▶ _RECORDS TO PROCESS_:
————

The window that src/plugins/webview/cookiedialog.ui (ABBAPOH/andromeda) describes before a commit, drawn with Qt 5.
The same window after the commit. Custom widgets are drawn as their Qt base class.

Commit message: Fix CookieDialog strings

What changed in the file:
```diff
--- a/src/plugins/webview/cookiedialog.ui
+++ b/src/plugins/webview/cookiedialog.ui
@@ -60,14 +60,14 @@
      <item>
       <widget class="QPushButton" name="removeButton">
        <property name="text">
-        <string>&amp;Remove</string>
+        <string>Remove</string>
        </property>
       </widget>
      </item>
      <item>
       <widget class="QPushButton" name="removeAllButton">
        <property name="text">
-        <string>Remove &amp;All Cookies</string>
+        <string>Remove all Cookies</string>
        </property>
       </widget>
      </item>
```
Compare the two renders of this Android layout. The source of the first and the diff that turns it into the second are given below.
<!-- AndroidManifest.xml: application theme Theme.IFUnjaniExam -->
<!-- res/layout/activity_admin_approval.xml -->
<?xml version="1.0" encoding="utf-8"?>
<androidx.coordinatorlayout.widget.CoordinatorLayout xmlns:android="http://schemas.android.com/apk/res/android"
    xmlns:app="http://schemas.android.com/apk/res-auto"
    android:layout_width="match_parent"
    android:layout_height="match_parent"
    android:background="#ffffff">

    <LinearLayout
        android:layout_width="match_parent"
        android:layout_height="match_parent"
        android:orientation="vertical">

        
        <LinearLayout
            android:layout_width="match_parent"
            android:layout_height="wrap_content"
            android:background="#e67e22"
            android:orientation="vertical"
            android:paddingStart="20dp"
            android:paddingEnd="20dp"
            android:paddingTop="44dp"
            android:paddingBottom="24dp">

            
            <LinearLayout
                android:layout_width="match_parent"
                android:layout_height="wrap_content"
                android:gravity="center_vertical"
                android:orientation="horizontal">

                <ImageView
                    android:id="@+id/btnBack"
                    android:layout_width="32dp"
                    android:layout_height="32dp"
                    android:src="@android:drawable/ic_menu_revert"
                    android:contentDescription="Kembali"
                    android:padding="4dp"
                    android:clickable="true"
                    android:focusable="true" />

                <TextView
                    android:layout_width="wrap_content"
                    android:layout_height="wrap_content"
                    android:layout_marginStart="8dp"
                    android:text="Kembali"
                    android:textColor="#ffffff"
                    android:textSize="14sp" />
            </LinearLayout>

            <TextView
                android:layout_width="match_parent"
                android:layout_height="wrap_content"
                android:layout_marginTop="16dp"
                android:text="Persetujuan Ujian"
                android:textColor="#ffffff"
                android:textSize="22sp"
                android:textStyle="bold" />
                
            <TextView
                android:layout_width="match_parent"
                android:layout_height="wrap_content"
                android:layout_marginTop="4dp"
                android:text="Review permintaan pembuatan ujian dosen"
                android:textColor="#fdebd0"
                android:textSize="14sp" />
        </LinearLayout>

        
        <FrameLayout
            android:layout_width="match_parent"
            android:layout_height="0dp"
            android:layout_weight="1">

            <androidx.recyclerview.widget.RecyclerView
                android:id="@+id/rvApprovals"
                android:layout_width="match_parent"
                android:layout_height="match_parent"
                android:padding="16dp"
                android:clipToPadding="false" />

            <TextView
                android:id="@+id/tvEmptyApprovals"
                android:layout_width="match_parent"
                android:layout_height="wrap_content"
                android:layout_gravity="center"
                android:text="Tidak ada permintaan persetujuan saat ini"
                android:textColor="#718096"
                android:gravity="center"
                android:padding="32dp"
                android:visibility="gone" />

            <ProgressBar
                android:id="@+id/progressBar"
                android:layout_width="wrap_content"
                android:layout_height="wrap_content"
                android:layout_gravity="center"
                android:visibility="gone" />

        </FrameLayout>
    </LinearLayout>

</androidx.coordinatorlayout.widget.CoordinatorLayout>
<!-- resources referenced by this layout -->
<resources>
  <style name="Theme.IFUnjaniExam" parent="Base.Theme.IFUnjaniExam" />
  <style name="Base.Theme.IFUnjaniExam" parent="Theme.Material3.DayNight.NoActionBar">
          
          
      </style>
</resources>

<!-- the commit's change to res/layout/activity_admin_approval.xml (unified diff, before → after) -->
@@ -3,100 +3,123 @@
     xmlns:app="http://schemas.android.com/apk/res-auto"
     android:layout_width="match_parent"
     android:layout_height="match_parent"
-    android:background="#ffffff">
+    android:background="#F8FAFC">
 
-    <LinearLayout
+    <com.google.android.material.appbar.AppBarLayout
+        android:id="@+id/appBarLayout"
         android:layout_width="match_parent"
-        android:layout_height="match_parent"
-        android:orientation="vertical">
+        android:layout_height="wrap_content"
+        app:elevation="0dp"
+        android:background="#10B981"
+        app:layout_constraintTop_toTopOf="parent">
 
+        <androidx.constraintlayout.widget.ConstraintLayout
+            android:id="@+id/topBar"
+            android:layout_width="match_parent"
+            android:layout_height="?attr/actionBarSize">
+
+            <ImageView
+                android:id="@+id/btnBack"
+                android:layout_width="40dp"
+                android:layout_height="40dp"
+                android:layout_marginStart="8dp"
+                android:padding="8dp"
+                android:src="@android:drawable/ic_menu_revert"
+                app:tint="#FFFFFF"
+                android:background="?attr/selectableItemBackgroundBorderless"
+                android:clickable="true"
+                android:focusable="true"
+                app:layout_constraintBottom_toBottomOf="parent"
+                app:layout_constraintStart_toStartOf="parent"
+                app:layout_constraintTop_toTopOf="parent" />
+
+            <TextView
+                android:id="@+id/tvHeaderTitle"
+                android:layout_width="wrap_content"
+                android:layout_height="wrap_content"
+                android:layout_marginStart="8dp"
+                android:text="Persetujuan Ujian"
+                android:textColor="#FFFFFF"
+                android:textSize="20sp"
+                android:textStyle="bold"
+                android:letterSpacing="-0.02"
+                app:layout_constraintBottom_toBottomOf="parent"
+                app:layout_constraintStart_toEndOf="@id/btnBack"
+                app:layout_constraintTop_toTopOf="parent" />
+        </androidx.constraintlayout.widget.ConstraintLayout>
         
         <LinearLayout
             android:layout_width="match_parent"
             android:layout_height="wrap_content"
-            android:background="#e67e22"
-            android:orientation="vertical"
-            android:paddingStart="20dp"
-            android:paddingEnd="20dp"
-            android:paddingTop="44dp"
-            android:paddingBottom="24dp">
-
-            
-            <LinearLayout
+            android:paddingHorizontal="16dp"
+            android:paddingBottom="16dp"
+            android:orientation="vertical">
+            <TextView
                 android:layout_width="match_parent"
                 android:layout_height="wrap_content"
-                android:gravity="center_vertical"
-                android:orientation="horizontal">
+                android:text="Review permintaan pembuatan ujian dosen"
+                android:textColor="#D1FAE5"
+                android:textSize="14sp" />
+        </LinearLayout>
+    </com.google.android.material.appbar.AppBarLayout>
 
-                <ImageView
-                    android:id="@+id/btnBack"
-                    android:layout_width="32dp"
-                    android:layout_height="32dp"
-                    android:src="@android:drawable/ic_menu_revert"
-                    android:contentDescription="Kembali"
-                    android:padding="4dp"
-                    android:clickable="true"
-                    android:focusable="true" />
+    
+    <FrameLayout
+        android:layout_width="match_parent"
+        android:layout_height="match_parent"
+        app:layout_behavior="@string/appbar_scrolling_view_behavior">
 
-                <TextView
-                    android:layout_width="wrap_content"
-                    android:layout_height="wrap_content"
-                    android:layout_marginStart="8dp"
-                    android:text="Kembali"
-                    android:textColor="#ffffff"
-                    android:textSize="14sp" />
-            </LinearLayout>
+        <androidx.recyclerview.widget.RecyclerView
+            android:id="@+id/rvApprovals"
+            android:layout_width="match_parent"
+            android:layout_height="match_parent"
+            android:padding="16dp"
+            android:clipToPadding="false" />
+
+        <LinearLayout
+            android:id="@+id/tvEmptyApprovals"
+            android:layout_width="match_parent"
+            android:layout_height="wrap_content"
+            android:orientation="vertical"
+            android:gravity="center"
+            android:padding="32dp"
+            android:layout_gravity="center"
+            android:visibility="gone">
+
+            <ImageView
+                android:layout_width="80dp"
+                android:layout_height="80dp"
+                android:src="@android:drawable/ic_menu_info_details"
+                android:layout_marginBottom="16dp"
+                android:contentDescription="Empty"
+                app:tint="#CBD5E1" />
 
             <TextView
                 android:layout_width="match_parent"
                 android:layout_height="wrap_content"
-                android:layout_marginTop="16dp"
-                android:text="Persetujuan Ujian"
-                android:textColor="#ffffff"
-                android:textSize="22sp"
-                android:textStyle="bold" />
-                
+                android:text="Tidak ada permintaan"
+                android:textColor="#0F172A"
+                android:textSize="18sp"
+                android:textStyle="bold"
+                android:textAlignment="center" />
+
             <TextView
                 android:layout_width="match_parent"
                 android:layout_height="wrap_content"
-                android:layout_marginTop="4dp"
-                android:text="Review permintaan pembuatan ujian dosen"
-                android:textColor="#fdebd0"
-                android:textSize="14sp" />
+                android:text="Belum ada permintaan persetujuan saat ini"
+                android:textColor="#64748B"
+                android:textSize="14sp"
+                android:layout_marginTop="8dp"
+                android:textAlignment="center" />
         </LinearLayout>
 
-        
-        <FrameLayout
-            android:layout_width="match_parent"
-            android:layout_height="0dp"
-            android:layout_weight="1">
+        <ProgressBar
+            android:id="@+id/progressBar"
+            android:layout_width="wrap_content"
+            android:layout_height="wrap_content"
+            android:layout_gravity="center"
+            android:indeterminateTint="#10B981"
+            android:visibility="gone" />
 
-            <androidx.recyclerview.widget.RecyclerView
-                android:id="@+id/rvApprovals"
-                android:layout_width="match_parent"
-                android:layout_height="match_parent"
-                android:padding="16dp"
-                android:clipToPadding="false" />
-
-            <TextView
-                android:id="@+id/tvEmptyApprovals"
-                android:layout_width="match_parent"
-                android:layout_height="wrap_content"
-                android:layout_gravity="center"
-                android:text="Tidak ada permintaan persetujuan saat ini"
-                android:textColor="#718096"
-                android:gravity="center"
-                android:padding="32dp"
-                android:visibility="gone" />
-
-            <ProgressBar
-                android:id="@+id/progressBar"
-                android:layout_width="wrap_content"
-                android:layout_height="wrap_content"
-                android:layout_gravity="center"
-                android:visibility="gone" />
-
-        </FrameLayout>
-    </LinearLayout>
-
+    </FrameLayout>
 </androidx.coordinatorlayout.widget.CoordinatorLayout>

————

▶ _WHAT THE TASK REQUIRES_: For each line of the material that contains the word "rvApprovals", make a copy.

▶ _TASK SOLUTION_:
                android:id="@+id/rvApprovals"
+            android:id="@+id/rvApprovals"
-                android:id="@+id/rvApprovals"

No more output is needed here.